In order to be liable for negligence, the plaintiff (suing party) must establish that the defendant (responsible party) owed him or her a “duty of care.” In New Hampshire, the general rule is that every person has a duty to refrain from causing personal injury and property damage to third parties. For example, property owner has a duty to correct or warn guests about dangerous conditions on their land, black ice or hidden potholes. A person driving a car has a duty to other drivers to drive safely. However, generally speaking, a person does not have a duty to save someone else from harm, unless they of course cause that harm. Therefore, under the common law, if a person’s house is on fire, an innocent bystander would not have a legal duty to call the fire department.
- Breach of Duty
In order to establish negligence, a plaintiff must then prove that the defendant breached their duty to act as a reasonable person. What constitutes “reasonable” is obviously difficult to define. For example, a young child is held to a different standard than an adult.
To determine whether duty was breached, courts will try to compare the defendant’s actions to what a fictional “average reasonable person” would do in the same exact situation. For example, the average reasonable person would not drink alcohol and then drive. Therefore, if a defendant drinks and drives and causes a car accident, they have breached their duty of care.
- Caused Foreseeable Harm
Lastly, the plaintiff must prove that the defendant’s breach caused foreseeable harm. Often, this is easy to prove: it is foreseeable that driving drunk will cause a car accident. However, sometimes the connection between the defendant’s actions and the harm caused is too distant to constitute negligence.
For example, if a rotting railing on a homeowner’s deck fails and a guest falls off onto the ground and breaks his shoulder, that is foreseeable, and the homeowner might be negligent. However, if a guest falls off the deck because of a rotting railing and is uninjured, but at that exact moment a branch from a neighbor’s tree snaps and falls on top of him, breaking his arm, the homeowner would not be liable. Although the victim would not have been injured if the railing had been broken and he had not been in that exact location when the branch snapped, it was not foreseeable that this type of injury would occur due to a rotting railing. Therefore, the homeowner would likely not be found liable for the victim’s injuries.
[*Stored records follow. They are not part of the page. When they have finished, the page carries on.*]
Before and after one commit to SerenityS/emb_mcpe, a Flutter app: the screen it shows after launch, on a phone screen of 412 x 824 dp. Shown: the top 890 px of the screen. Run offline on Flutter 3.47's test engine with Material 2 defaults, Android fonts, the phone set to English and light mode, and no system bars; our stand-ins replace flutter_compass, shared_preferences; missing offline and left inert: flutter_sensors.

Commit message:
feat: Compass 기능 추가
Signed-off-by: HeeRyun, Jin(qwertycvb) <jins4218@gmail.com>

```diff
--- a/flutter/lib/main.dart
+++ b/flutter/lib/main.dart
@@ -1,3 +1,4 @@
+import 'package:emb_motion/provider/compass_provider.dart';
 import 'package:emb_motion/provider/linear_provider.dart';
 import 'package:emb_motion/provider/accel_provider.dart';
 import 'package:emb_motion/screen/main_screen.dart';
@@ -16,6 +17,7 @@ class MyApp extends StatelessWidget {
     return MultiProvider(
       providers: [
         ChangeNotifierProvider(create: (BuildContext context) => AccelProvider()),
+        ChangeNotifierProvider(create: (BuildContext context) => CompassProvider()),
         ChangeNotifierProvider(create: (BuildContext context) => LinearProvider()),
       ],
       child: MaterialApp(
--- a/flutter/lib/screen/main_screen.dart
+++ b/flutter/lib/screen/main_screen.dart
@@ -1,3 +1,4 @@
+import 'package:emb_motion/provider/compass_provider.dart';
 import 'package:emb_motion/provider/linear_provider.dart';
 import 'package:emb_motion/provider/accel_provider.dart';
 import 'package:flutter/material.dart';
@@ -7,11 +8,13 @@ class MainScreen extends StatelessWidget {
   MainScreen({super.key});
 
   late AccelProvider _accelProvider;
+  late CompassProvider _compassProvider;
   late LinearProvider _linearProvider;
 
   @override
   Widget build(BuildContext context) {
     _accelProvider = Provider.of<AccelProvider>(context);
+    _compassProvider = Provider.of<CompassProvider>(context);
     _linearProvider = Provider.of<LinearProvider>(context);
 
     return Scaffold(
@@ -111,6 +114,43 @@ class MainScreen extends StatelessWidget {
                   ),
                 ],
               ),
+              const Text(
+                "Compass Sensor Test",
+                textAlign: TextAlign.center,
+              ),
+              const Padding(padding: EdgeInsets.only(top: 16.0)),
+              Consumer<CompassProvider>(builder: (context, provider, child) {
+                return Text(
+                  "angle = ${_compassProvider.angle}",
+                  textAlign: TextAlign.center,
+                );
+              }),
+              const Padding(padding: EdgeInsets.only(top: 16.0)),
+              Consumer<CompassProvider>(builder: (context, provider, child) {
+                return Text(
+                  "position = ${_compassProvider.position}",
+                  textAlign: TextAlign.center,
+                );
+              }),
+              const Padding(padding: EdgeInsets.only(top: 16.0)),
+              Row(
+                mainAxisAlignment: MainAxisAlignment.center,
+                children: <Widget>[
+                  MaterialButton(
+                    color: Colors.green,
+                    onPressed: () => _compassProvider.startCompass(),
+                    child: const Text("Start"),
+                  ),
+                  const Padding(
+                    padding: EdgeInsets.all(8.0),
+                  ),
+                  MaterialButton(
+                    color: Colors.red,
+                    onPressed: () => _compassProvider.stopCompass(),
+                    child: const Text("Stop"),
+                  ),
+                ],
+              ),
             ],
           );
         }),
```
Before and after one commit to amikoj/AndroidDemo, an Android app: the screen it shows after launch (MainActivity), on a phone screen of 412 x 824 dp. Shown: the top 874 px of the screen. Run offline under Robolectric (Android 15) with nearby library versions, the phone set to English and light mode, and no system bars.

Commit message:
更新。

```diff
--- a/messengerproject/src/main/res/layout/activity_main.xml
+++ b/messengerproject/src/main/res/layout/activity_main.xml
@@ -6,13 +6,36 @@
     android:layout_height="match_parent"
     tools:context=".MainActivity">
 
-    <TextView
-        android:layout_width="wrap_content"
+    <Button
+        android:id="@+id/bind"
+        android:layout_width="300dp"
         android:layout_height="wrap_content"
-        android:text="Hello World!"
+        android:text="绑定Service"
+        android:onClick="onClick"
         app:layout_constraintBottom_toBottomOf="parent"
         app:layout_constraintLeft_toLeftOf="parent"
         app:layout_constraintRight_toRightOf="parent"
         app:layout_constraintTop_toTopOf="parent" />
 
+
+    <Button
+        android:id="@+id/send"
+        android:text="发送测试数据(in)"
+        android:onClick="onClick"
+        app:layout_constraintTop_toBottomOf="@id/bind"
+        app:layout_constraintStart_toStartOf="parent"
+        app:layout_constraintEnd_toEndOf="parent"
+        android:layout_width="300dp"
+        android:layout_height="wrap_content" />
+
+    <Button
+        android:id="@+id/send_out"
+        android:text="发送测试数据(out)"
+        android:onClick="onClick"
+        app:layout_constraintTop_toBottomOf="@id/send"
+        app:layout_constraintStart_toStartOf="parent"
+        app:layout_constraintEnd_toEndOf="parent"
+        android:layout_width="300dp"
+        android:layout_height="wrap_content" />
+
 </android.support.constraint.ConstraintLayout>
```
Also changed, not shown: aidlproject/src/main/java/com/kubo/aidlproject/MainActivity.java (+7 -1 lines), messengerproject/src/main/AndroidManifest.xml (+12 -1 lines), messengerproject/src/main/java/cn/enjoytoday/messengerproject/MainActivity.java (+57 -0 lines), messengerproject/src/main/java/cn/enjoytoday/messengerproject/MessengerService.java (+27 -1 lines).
Clearly, negligence is a difficult concept to grasp in all jurisdictions, including New Hampshire. This overview is extremely simplified and ignores many exceptions, special circumstances, and other complications. If you were injured and you believe it was due to the negligence of a person or business, contact the experienced personal injury attorneys at Wyskiel, Boc, Tillinghast and Bolduc, P. A. for a free evaluation.
Wyskiel, Boc, Tillinghast and Bolduc, P. A. attorneys typically handle personal injury matters on a contingency fee basis. That means you do not pay unless you win, and there is typically no up-front payment required. We will negotiate aggressively on your behalf with insurance companies to try and get you the settlement you deserve without resorting to a lawsuit. If litigation becomes necessary, their decades of court experience and negotiating skills are invaluable.